### Provided records
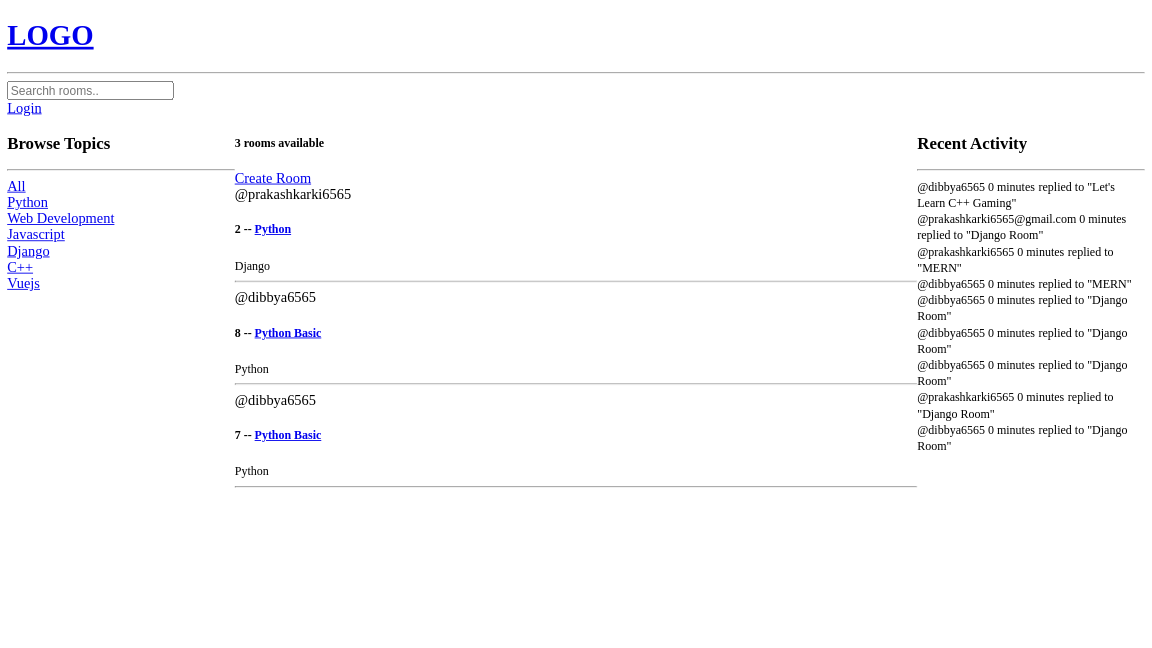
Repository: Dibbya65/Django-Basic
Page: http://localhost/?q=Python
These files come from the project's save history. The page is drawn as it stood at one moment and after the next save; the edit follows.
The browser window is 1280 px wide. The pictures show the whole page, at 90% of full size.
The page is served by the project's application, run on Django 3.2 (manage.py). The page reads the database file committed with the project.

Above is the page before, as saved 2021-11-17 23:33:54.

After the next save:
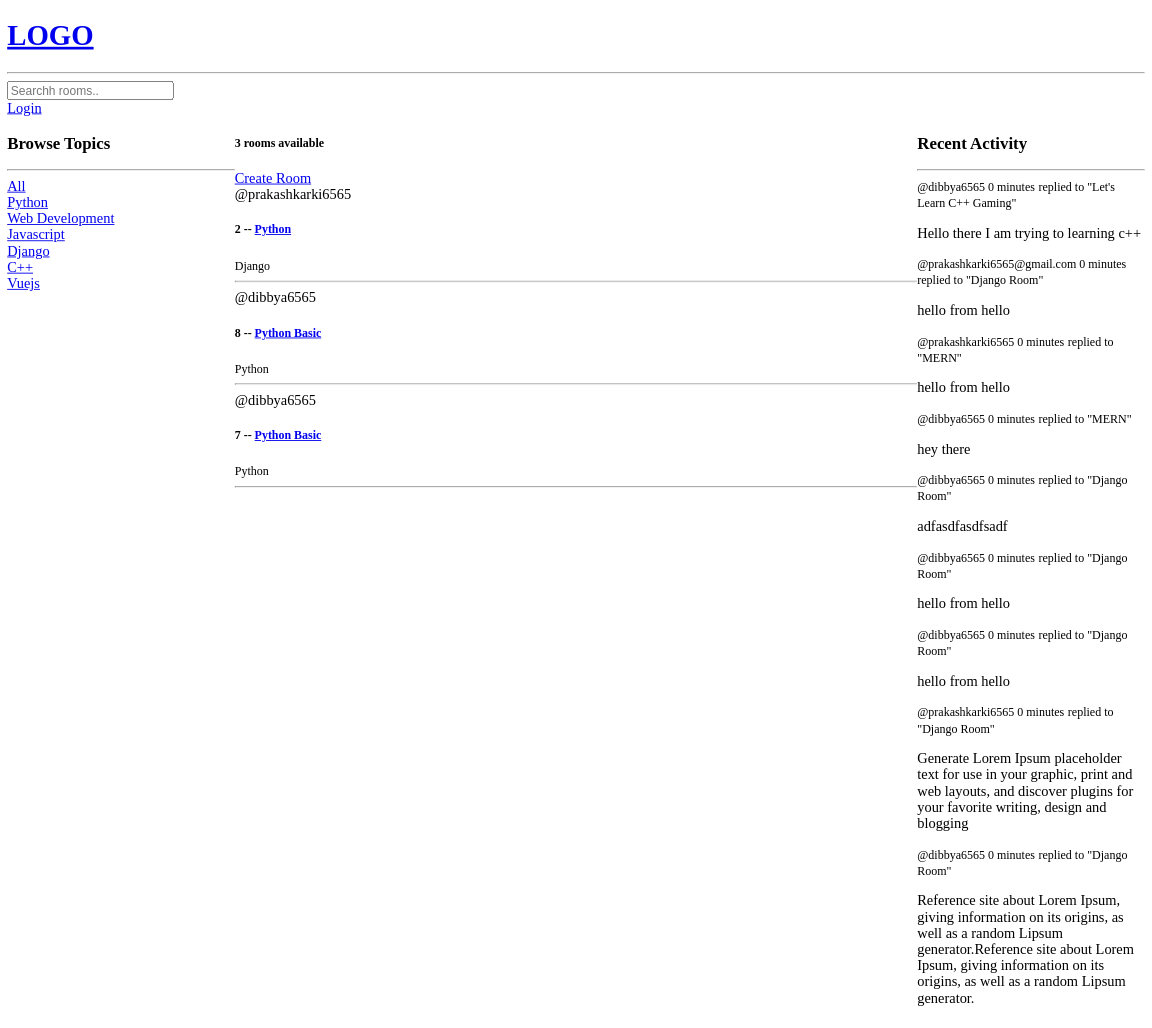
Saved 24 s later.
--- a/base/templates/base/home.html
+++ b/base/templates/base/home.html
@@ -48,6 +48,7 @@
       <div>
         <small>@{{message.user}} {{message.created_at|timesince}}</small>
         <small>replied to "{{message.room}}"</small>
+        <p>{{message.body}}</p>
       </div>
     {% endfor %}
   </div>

==

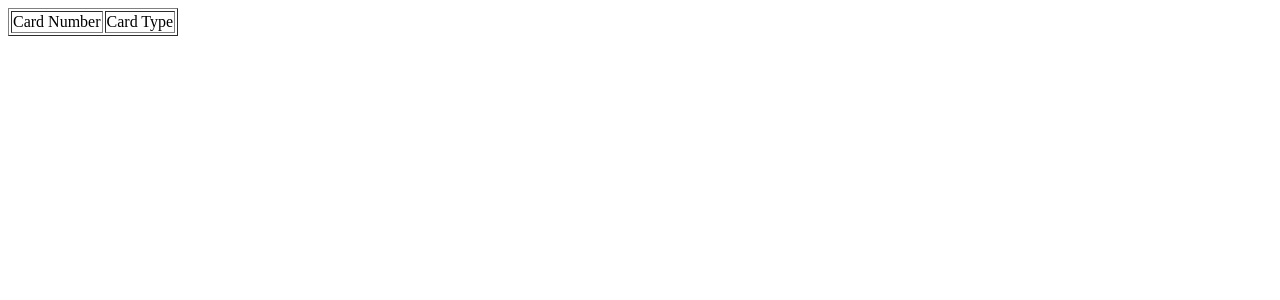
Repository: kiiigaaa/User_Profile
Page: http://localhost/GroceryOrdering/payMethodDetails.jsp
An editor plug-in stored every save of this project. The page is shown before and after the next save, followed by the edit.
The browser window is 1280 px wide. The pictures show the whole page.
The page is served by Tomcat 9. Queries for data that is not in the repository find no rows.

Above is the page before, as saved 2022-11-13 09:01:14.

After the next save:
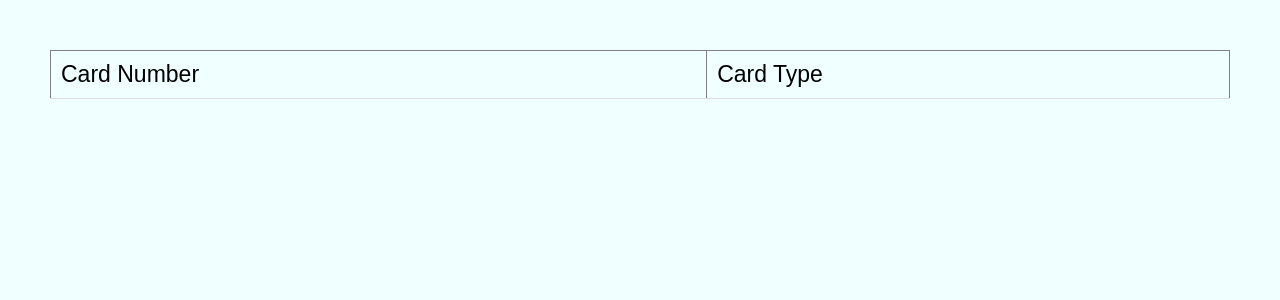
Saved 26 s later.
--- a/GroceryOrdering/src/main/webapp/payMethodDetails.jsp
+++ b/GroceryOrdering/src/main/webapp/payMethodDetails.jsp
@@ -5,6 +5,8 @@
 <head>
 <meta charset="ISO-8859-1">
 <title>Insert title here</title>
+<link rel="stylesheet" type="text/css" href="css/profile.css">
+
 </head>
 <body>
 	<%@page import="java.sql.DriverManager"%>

### Assignment
In the entries above, find each line with the string "served" and copy it.

### Solution to the exercise
The page is served by the project's application, run on Django 3.2 (manage.py). The page reads the database file committed with the project.
The page is served by Tomcat 9. Queries for data that is not in the repository find no rows.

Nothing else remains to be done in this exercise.